Reece started a run of events: “I decided to go to Skegness for the UK Championship, but only booked for the Thursday meeting, only I was later offered a booking for the weekend. 

“It was the first time I had raced in fields that big and the track is amazing. So different from the Racewall, wide bends but with the number of cars on track there can be a lot of carnage. I think I had damage in all of my races over the weekend. Never got a point but enjoyed the experience!

“Back at the Racewall and Crimond, I continued to get results but at one of the meetings my diff blew and I spun out of the race. However, I did have a good meeting on August 19, when I not only picked up my first heat win, but a final win as well.

Central Fife Times: Reece McIntosh racing at the Cowdenbeath Racewall.Reece McIntosh racing at the Cowdenbeath Racewall. (Image: Contributed)

“I started off with a third place in my opening heat, but then went on to record my first ever win when I won the second heat. It felt really good. I then had a really good race, during the final and won that as well. Two wins at one meeting was a real plus.

“October and November turned out to be a good time for me! I had dropped from the blue grade to yellow and I really made the most of it! On the debit side I ended up as blue grade driver.

“My first taste of success came at Crimond, at the beginning of October when I headed there for the final of their white/yellow series. I didn’t get into the lead until around lap four, but once I did, I pulled away to win by a considerable margin. After that there were rain showers and I had to keep changing the set up. I picked up a good handful of points but couldn’t compete with Robbie Dawson.

“At the end of the month we had the Champion of Champions meeting, which is open to winners only at the Racewall. The opening lap was tricky, due to a lot of water on the turnstile bend. I managed to get around it but there was a shunt on the pit bend, then on the turnstile bend the cars behind me got caught out on the water, and slid into the wall suspending the race. Once the track was cleared, I was the lead car, but had Paul Reid behind. I managed to stay ahead of him before going on to win. The rest of the meeting was mixed but still picked up a good few points!”

Concluded Reece: “Normally that is our last meeting of the season but the final of our white/yellow series had been cancelled due to the storm in late October, and was rescheduled to the first weekend in November.

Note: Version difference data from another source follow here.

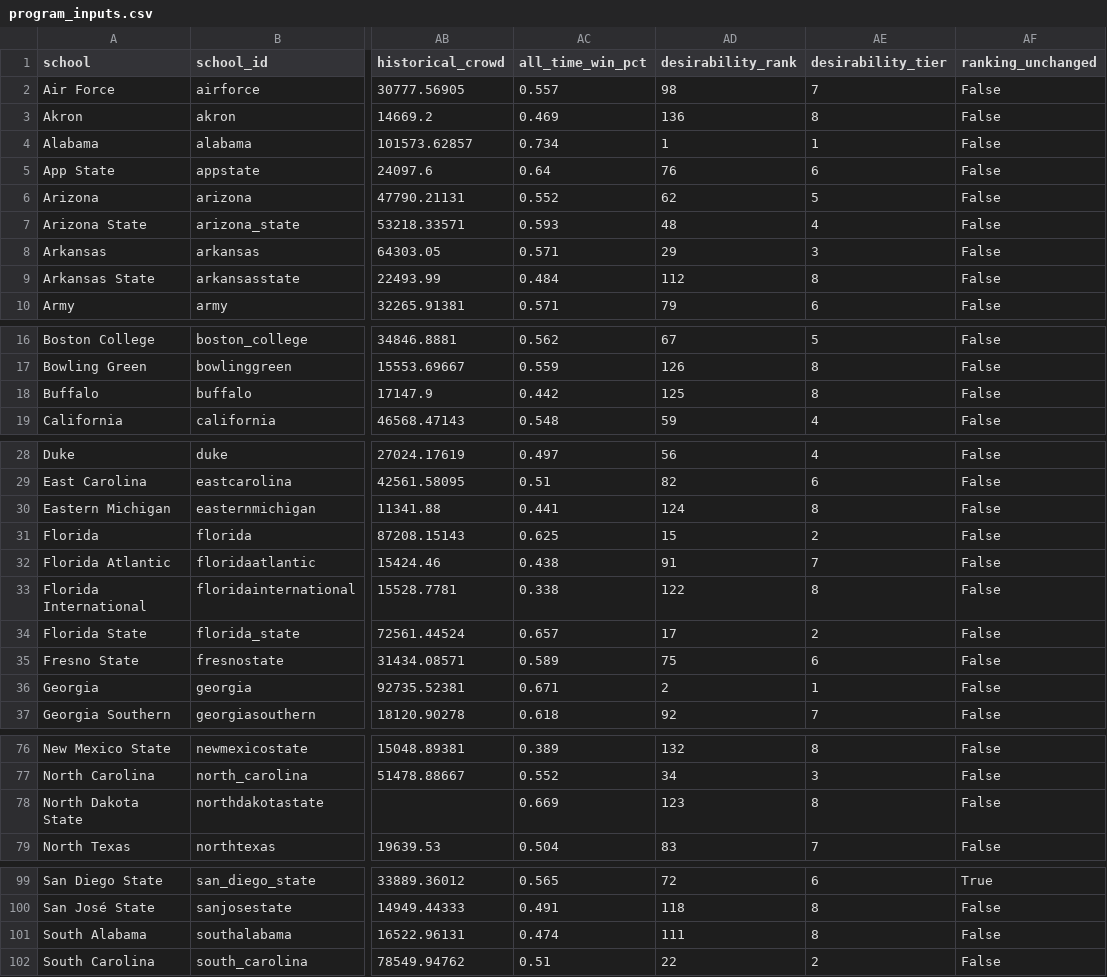
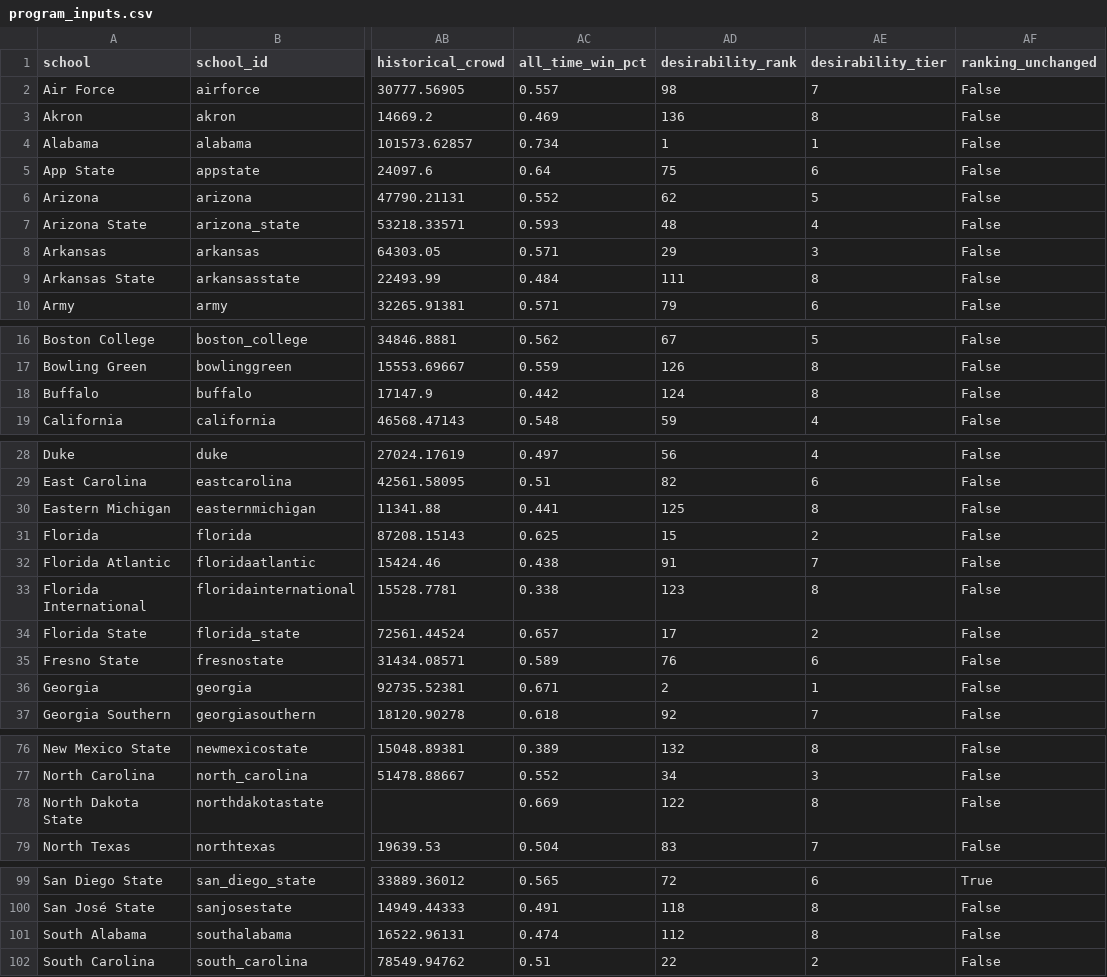
Before and after one commit to terrapinalytics/terrapinalytics.github.io, a CSV file: assets/coaching/program_inputs.csv, drawn as a sheet; only a part is shown, gaps mark what is left out; the diff names each change by its address in the sheet, - before the commit and + after, or states it on an @@ line.

Commit message:
Sync downloadable school ranks with the recalculated standings

```diff
--- a/assets/coaching/program_inputs.csv
+++ b/assets/coaching/program_inputs.csv
-AD5 (desirability_rank): 76
+AD5 (desirability_rank): 75
-AD9 (desirability_rank): 112
+AD9 (desirability_rank): 111
-AD18 (desirability_rank): 125
+AD18 (desirability_rank): 124
-AD30 (desirability_rank): 124
+AD30 (desirability_rank): 125
-AD33 (desirability_rank): 122
+AD33 (desirability_rank): 123
-AD35 (desirability_rank): 75
+AD35 (desirability_rank): 76
-AD78 (desirability_rank): 123
+AD78 (desirability_rank): 122
-AD101 (desirability_rank): 111
+AD101 (desirability_rank): 112
```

“What a meeting that turned out to be for me. I was soon leading, but there was a race suspension after a shunt. On the restart Craig Reid forced his way ahead of me and it took me a few laps to get my rhythm back, Once I did, I closed the gap, dived inside and once ahead I eased away to win.

“That was both the Scottish white/yellow series finals under my belt. What happened next though was even better – I then won both of the heats as well as the final to make it four wins on the trot. Couldn’t believe it.

“The car was on rails and ran without a hitch. However, it started to rain before the Grand National started, my set up wasn’t right so I pulled out.

“I have already started work on getting my cars ready for the start to the 2024 season. My engine is going back to Redline for a refurb and we have stripped the car.

“There is wee bend in the car so it is going to Scotty Devine to get straightened. We intend to have the ready before the start to the season. I intend to travel a bit and take in as many of the ‘big’ races and World Championship qualifying rounds as I can. The World Final is at Taunton, so will have an outing there sometime. I might even try a couple of shale meetings but I don’t have shale car at present.

“I am indebted to Alan and Ross for all the help they give me, and to my sponsors for their help! It is the usual story that without their help I wouldn’t have such an exciting opening season as I have had.”